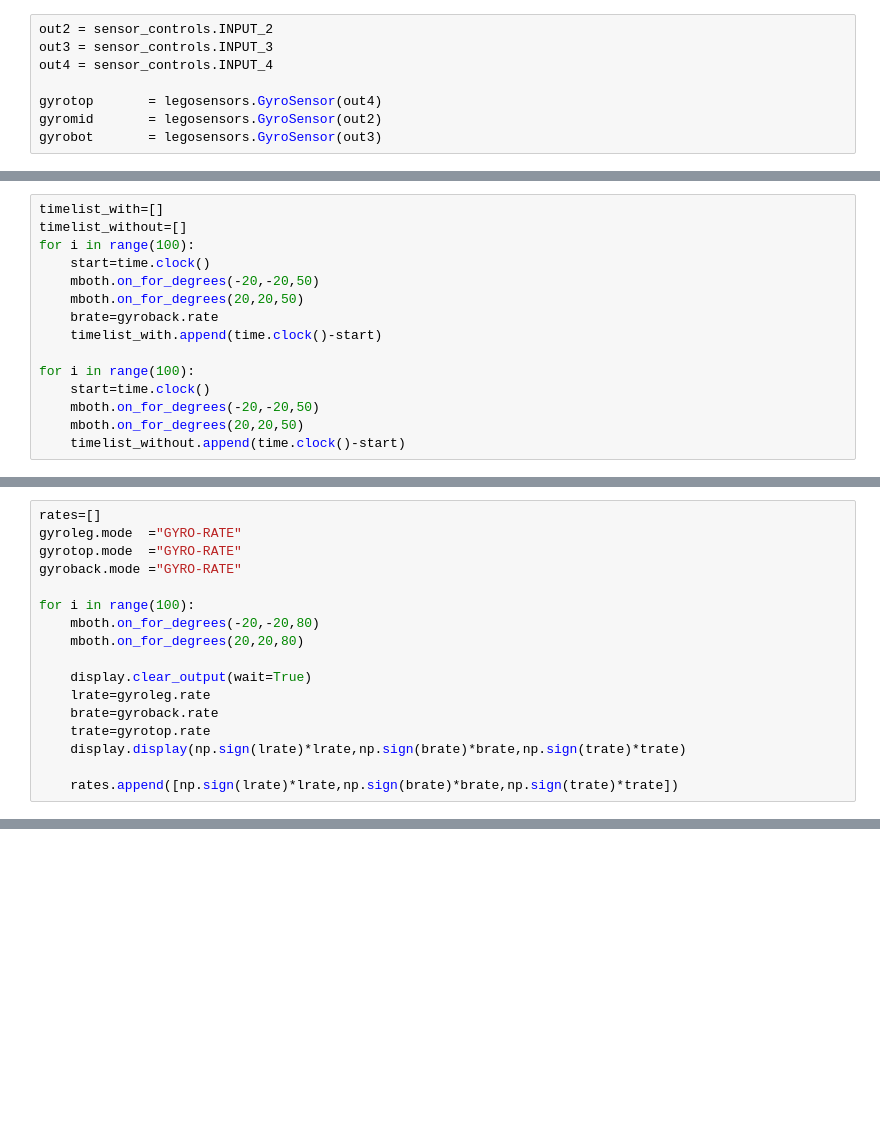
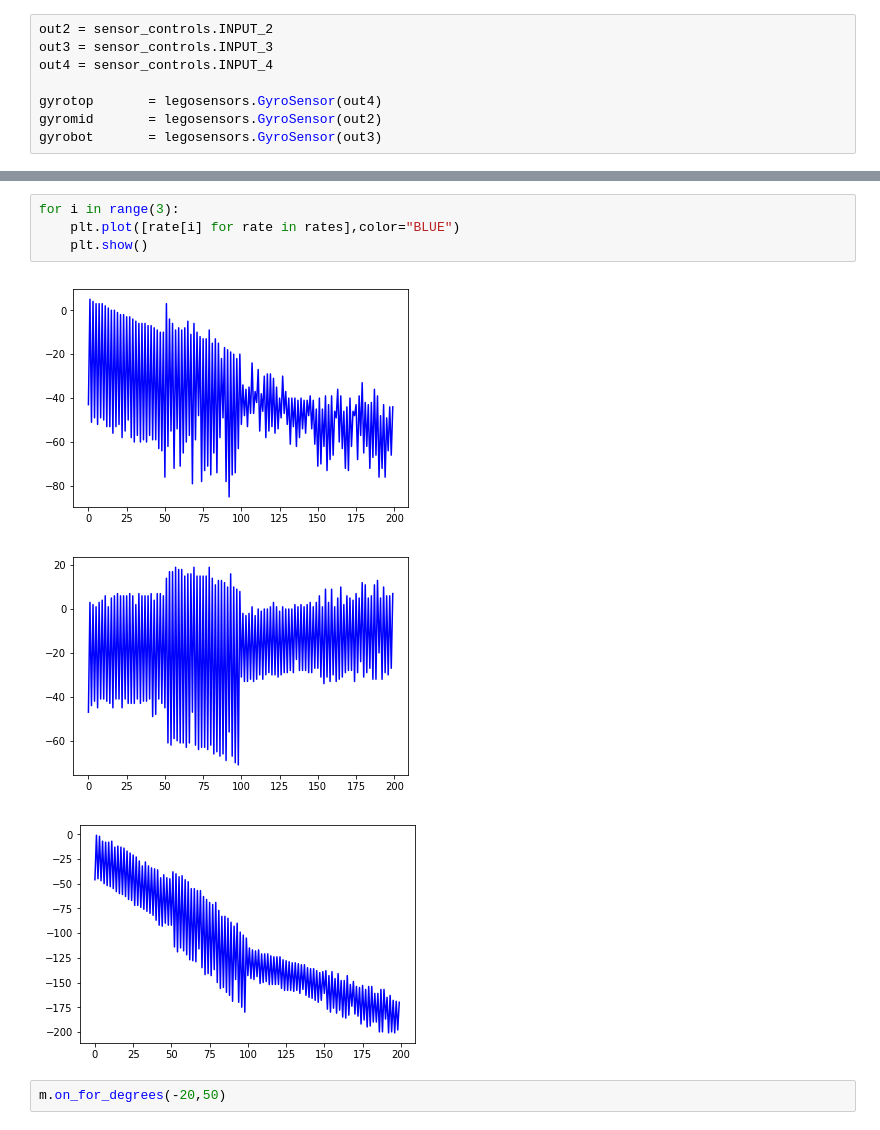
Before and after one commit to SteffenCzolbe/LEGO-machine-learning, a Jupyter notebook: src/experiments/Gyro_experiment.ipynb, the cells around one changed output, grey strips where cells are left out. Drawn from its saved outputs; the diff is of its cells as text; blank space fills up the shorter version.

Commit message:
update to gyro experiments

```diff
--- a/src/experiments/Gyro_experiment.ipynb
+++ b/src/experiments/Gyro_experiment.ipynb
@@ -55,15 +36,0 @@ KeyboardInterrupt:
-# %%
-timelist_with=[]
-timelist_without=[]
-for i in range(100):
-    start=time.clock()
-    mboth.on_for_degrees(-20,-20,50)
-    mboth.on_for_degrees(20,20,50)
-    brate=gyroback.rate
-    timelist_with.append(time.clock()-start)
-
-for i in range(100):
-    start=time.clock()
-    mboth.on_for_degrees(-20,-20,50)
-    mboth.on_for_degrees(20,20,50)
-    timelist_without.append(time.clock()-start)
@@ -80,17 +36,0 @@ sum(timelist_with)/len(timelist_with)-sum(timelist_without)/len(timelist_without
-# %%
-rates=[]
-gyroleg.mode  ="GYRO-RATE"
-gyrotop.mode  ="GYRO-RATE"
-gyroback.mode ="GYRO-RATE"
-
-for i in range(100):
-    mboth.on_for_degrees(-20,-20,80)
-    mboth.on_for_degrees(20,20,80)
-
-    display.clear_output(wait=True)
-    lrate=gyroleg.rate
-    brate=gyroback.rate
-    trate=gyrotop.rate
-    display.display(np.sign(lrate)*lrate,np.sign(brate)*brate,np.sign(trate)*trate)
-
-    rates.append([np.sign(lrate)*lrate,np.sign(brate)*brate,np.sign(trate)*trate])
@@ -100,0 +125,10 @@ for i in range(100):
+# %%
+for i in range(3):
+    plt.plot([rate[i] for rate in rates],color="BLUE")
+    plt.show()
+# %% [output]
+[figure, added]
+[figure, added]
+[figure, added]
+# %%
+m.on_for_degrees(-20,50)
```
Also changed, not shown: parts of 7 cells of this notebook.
---
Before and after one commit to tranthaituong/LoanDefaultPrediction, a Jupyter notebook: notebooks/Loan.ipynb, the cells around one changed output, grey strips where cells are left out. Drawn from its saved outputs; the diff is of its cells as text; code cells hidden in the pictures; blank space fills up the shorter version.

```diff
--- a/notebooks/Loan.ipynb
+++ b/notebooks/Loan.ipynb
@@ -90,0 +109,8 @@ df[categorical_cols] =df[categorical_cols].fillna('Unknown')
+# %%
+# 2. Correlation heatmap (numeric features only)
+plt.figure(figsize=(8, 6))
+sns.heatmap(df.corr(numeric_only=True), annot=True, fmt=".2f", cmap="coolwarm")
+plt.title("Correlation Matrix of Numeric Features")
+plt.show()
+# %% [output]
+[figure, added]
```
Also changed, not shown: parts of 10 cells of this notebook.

> [PROBLEM DETAILS] Lines with the word "experiments" in them are the answer; report each one from the data.

> [RESPONSE TO THE TASK]
Before and after one commit to SteffenCzolbe/LEGO-machine-learning, a Jupyter notebook: src/experiments/Gyro_experiment.ipynb, the cells around one changed output, grey strips where cells are left out. Drawn from its saved outputs; the diff is of its cells as text; blank space fills up the shorter version.
update to gyro experiments
--- a/src/experiments/Gyro_experiment.ipynb
+++ b/src/experiments/Gyro_experiment.ipynb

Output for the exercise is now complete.